INPUT FOR THIS TASK:
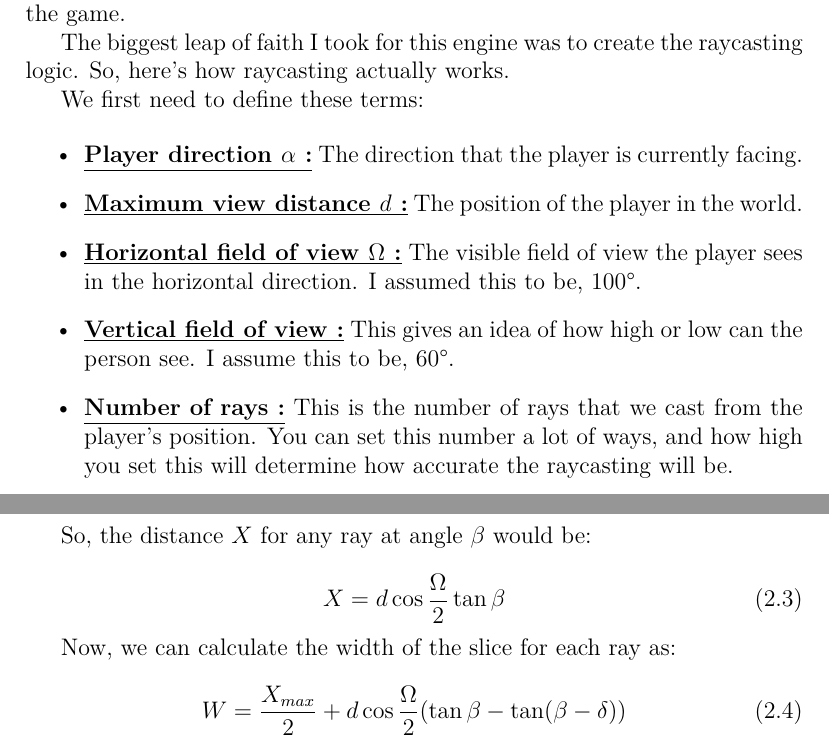
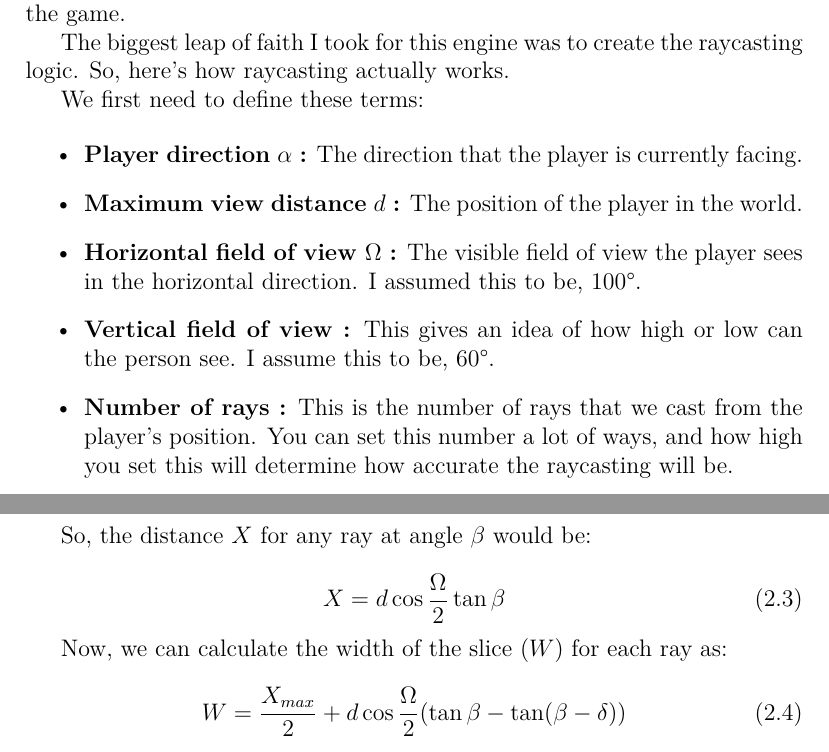
Before and after one commit to KorigamiK/CSE-Works, a LaTeX document (fun/main.tex, which reads fun/content/raycasting.tex): two parts of pages 11 and 13 of 16, joined at a grey line, cut so that both start at the same text. Compiled offline with pdfLaTeX.

Commit message:
remove underline

```diff
--- a/fun/content/raycasting.tex
+++ b/fun/content/raycasting.tex
@@ -88,11 +88,11 @@ We first need to define these terms:
 
 \begin{itemize}
 
-    \item \underline{\textbf{Player direction $\alpha$ :}} The direction that the player is currently facing.
-		\item \underline{\textbf{Maximum view distance $d$ :}} The position of the player in the world.
-    \item \underline{\textbf{Horizontal field of view $\Omega$ :}} The visible field of view the player sees in the horizontal direction. I assumed this to be, 100°.
-    \item \underline{\textbf{Vertical field of view :}} This gives an idea of how high or low can the person see. I assume this to be, 60°.
-    \item \underline{\textbf{Number of rays :}} This is the number of rays that we cast from the player's position. You can set this number a lot of ways, and how high you set this will determine how accurate the raycasting will be.
+    \item \textbf{Player direction $\alpha$ :} The direction that the player is currently facing.
+    \item \textbf{Maximum view distance $d$ :} The position of the player in the world.
+    \item \textbf{Horizontal field of view $\Omega$ :} The visible field of view the player sees in the horizontal direction. I assumed this to be, 100°.
+    \item \textbf{Vertical field of view :} This gives an idea of how high or low can the person see. I assume this to be, 60°.
+    \item \textbf{Number of rays :} This is the number of rays that we cast from the player's position. You can set this number a lot of ways, and how high you set this will determine how accurate the raycasting will be.
 
 \end{itemize}
 
@@ -124,19 +124,19 @@ We are going to construct the view of the player by drawing a slice of the view
 We'll calculate $X_{max}$ (distance taken from $O$) by using the following formula:
 
 \begin{equation}
-	X_{max} = 2 d \sin\frac{\Omega}{2}
+    X_{max} = 2 d \sin\frac{\Omega}{2}
 \end{equation}
 
 So, the distance $X$ for any ray at angle $\beta$ would be:
 
 \begin{equation}
-	X = d \cos\frac{\Omega}{2} \tan\beta
+    X = d \cos\frac{\Omega}{2} \tan\beta
 \end{equation}
 
-Now, we can calculate the width of the slice for each ray as:
+Now, we can calculate the width of the slice ($W$) for each ray as:
 
 \begin{equation}
-	W = \frac{X_{max}}{2} + d \cos\frac{\Omega}{2} (\tan\beta - \tan(\beta - \delta))
+    W = \frac{X_{max}}{2} + d \cos\frac{\Omega}{2} (\tan\beta - \tan(\beta - \delta))
 \end{equation}
 
 \newpage
```
Also changed, not shown: fun/content/raycasting.tex (2 more changed lines).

WORK REQUEST:
Lines with "that": find them in the data and copy each one.

ANSWER SECTION:
Before and after one commit to KorigamiK/CSE-Works, a LaTeX document (fun/main.tex, which reads fun/content/raycasting.tex): two parts of pages 11 and 13 of 16, joined at a grey line, cut so that both start at the same text. Compiled offline with pdfLaTeX.
-    \item \underline{\textbf{Player direction $\alpha$ :}} The direction that the player is currently facing.
-    \item \underline{\textbf{Number of rays :}} This is the number of rays that we cast from the player's position. You can set this number a lot of ways, and how high you set this will determine how accurate the raycasting will be.
+    \item \textbf{Player direction $\alpha$ :} The direction that the player is currently facing.
+    \item \textbf{Number of rays :} This is the number of rays that we cast from the player's position. You can set this number a lot of ways, and how high you set this will determine how accurate the raycasting will be.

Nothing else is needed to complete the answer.